Eventually even the best employees will find themselves dealing with problems outside of work, which are significant enough to interfere with their duties. This will typically come in the form of illness, a death in the family, or another catastrophic event that will require them to take time off work. The employee may find that the savings they have is not sufficient to cover the emergency they’re dealing with. In this scenario the employee may request a payroll advance from you to help them, but before you grant it to them here are some things to consider.
How Does A Salary Advance Work?
The advance is a loan which is provided to employees. It is taken out of wages that you intend to pay them in the future. It differs from the typical loans that are given between friends or family members. Whereas a friend or loved one may back you back at some future time once they get the money, there is no specific time in which this is expected.
An advance from an employer, on the other hand, is much more formal. There will be repayment terms which you’ll be expected to meet, with consequences if you do not. The repayments will usually be taken out of your future earnings, and you can use an entire paycheck to pay it off or spread the payments across multiple checks to keep some funds in your pocket. No employer is required by law to give such advances to their employees, but there are a number of best practices that should be followed.
Best Practices For Payroll Advances
Favoritism should be avoided when it comes to issuing these advances. In other words, if you’re willing to give it to one employee then you should also be willing to grant it to all of them. Generally, it is best to maintain a policy which is established so that everyone can be held to the exact same standards. For example, employees should work for you for a minimum time period before you’re open to granting them a loan, such as 12 months.
You should also set limits on how much an employee can request.
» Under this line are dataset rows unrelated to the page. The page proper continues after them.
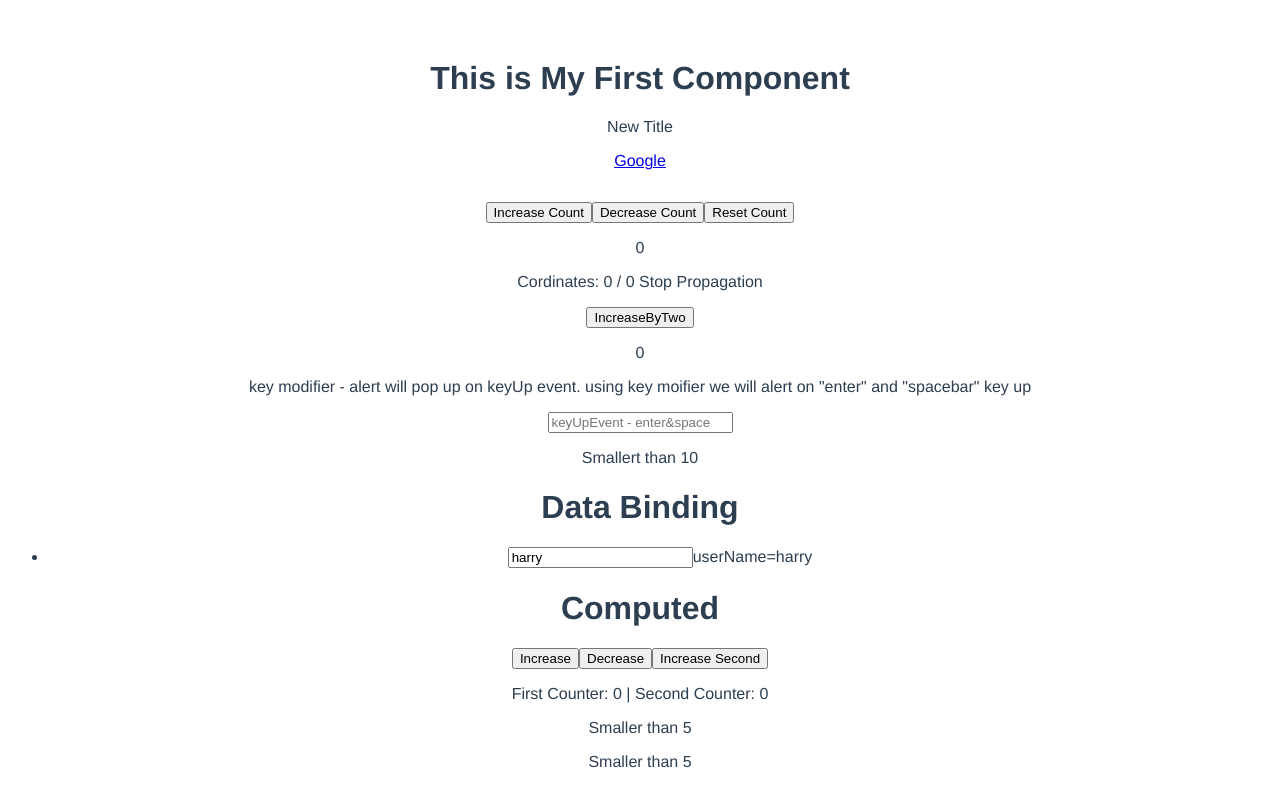
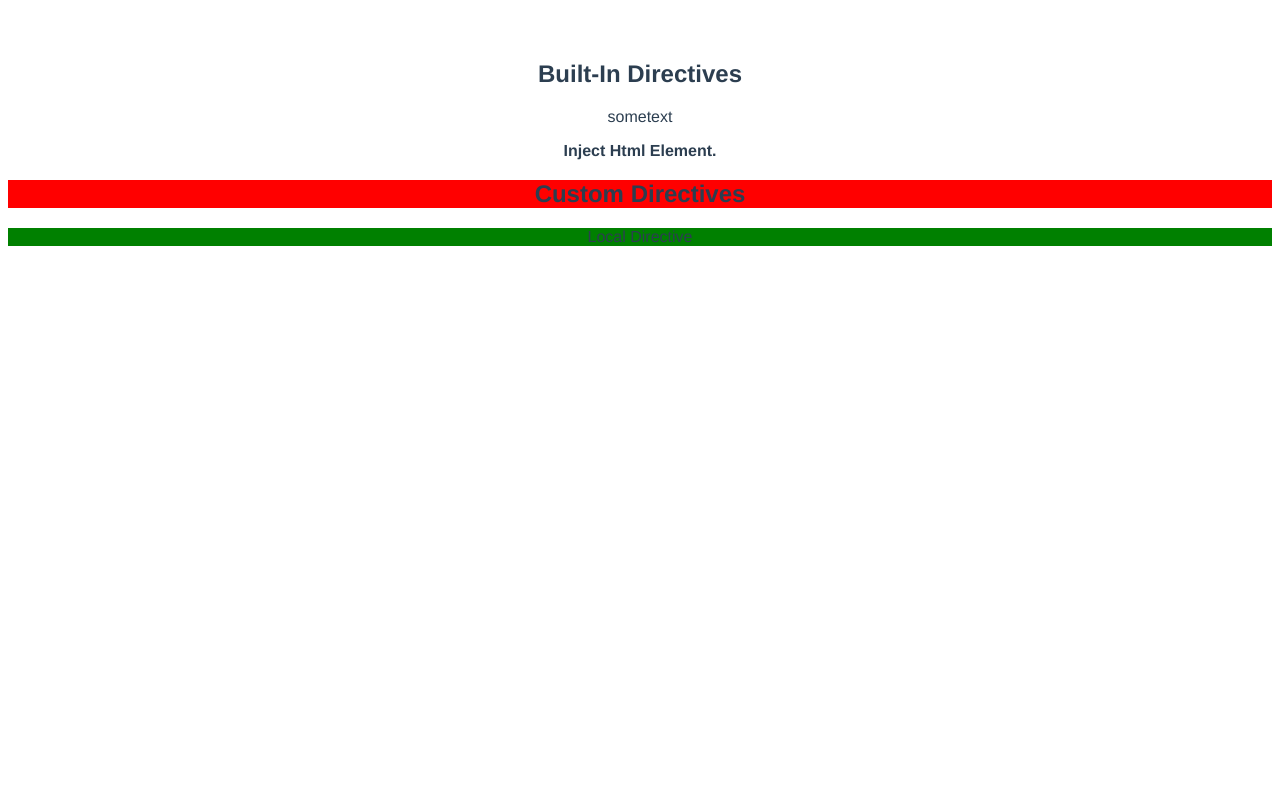
Before and after one commit to Harry456/vueLearning, a Vue app: page / in a window 1280 px wide. Built offline with nearby package versions, Linux system fonts and the light colour scheme.

Commit message:
Directives Completed- globalDirective and local directives

```diff
--- a/src/App.vue
+++ b/src/App.vue
@@ -1,9 +1,10 @@
 <template>
   <div id="app">
-    <FirstComponent />
+    <!-- <FirstComponent />
     <Events />
     <DataBinding />
-    <Computed />
+    <Computed /> -->
+    <VDirectives />
   </div>
 </template>
 
@@ -12,14 +13,16 @@ import FirstComponent from './components/FirstComponent.vue';
 import Events from './components/Events.vue';
 import DataBinding from './components/DataBinding.vue';
 import Computed from './components/Computed.vue';
+import VDirectives from './components/Vdirectives/VDirectives.vue';
 
 export default {
   name: 'App',
   components: {
-    FirstComponent,
-    Events,
-    DataBinding,
-    Computed,
+    // FirstComponent,
+    // Events,
+    // DataBinding,
+    // Computed,
+    VDirectives,
   },
 };
 </script>
--- /dev/null
+++ b/src/components/Vdirectives/VDirectives.vue
@@ -0,0 +1,57 @@
+<template>
+  <div id="root">
+    <div class="container">
+      <h2>Built-In Directives</h2>
+      <p v-text="'sometext'"></p>
+      <p v-html="'<strong>Inject Html Element.</strong>'"></p>
+
+      <h2 v-highlight:background.delayed="'red'">Custom Directives</h2>
+      <p v-local-highlight:background.delayed.blink="'green'">
+        Local Directive
+      </p>
+      <p></p>
+    </div>
+  </div>
+</template>
+
+<script>
+export default {
+  directives: {
+    'local-highlight': {
+      bind(el, binding, vnode) {
+        let delay = 0;
+        if (binding.modifiers['delayed']) {
+          delay = 3000;
+        }
+        if (binding.modifiers.blink) {
+          let mainColor = binding.value;
+          let secondColor = 'blue';
+          let currentColor = mainColor;
+          setTimeout(() => {
+            setInterval(() => {
+              currentColor == secondColor
+                ? (currentColor = mainColor)
+                : (currentColor = secondColor);
+              if (binding.arg == 'background') {
+                el.style.backgroundColor = currentColor;
+              } else {
+                el.style.color = binding.value;
+              }
+            }, 1000);
+          }, delay);
+        } else {
+          setTimeout(() => {
+            if (binding.arg == 'background') {
+              el.style.backgroundColor = binding.value;
+            } else {
+              el.style.color = binding.value;
+            }
+          }, delay);
+        }
+      },
+    },
+  },
+};
+</script>
+
+<style></style>
--- a/src/main.js
+++ b/src/main.js
@@ -1,8 +1,29 @@
-import Vue from 'vue'
-import App from './App.vue'
+import Vue from 'vue';
+import App from './App.vue';
 
-Vue.config.productionTip = false
+Vue.config.productionTip = false;
+
+// Global Directives.
+Vue.directive('highlight', {
+  bind(el, binding, vnode) {
+    // First life cycle hook for custom directive.
+    // (el.style.backgroundColor = 'green'),
+    // Changin color.
+    // (el.style.color = binding.value);
+    let delay = 0;
+    if (binding.modifiers['delayed']) {
+      delay = 3000;
+    }
+    setTimeout(() => {
+      if (binding.arg == 'background') {
+        el.style.backgroundColor = binding.value;
+      } else {
+        el.style.color = binding.value;
+      }
+    }, delay);
+  },
+});
 
 new Vue({
-  render: h => h(App),
-}).$mount('#app')
+  render: (h) => h(App),
+}).$mount('#app');
```
Also changed, not shown: VDirectivesNotes.js (added, +53 -0 lines).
It obviously doesn’t make much sense to issue an employee an advance which is substantially higher than their monthly or quarterly earnings, because then they can quit and you will never get the money back. Limits should also be placed on the number of times that an employee may request an advance within a single year.
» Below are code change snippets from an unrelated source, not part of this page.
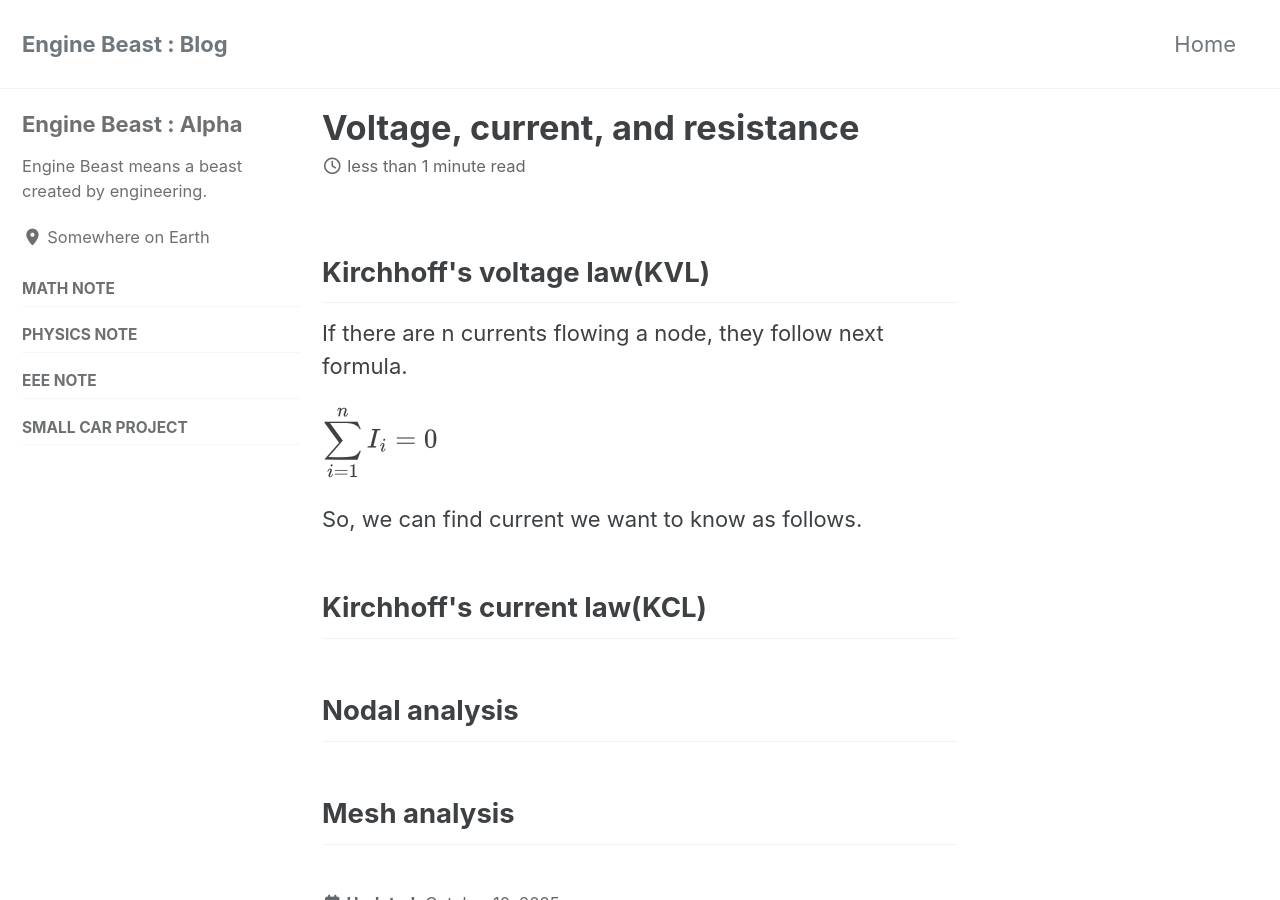
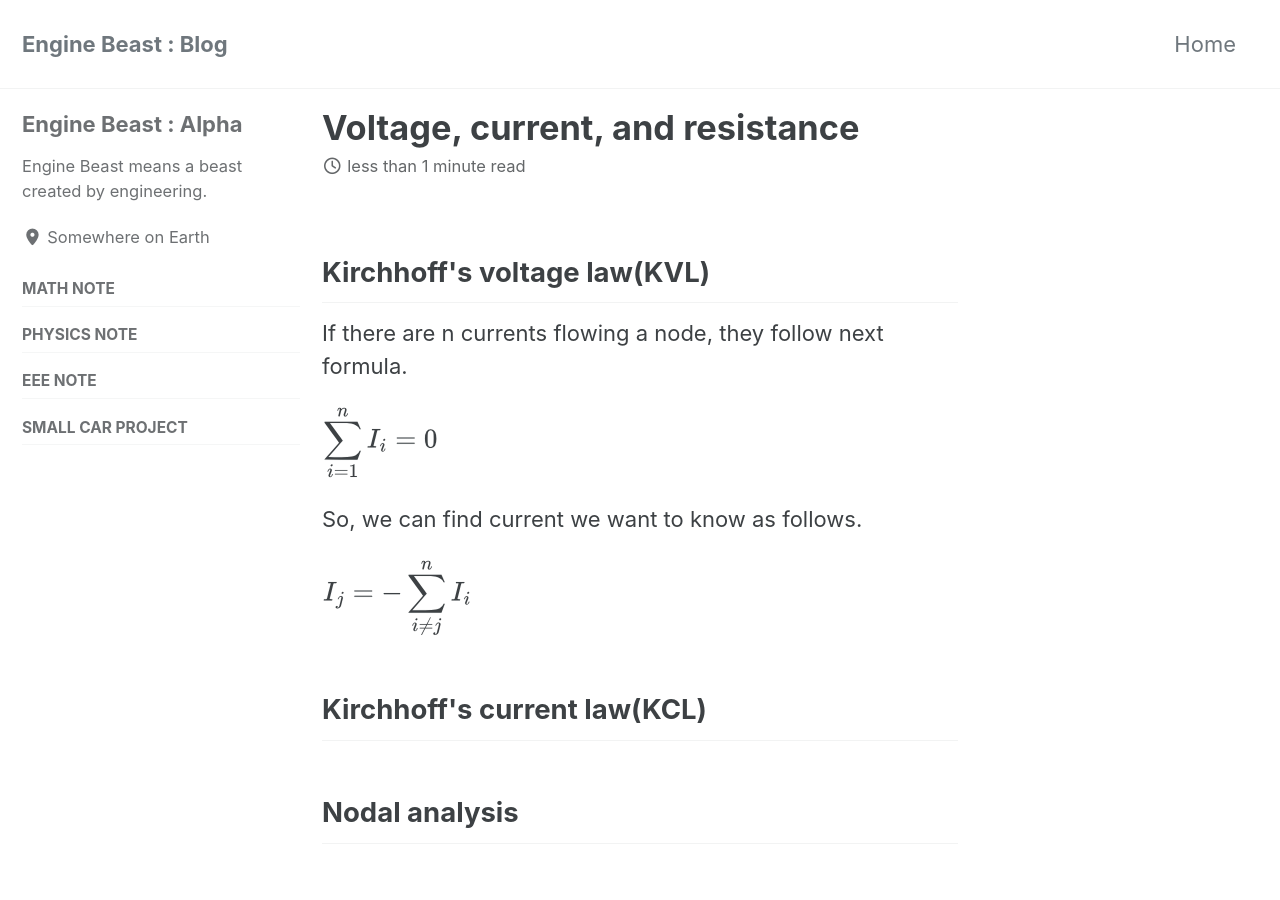
Before and after one commit to enginebeast/enginebeast.github.io, a Jekyll site: the page built from _posts/2025-10-10-vir.html, in a window 1280 px wide and 900 px high. Built offline with Jekyll 4.4.1, drawn with Linux system fonts in a browser that asks for light colours; cached includes are drawn as plain includes.

Commit message:
Add KCL contents

```diff
--- a/_posts/2025-10-10-vir.html
+++ b/_posts/2025-10-10-vir.html
@@ -16,6 +16,12 @@ $$
 
 So, we can find current we want to know as follows.
 
+$$
+\begin{flalign*}
+I_j = -\sum^n_{i\neq j} I_i &&
+\end{flalign*}
+$$
+
 <h2>Kirchhoff's current law(KCL)</h2>
 
 <h2>Nodal analysis</h2>
```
Also, another critical factor to keep in mind is that when you issue an employee an advance, the deductions that you take out of their check must not result in them earning less than the federal or local minimum wage, otherwise you would be in violation of the law. You should also consider charging interest on the advance for the simple courtesy of providing the service along with the paperwork that you will be required to process.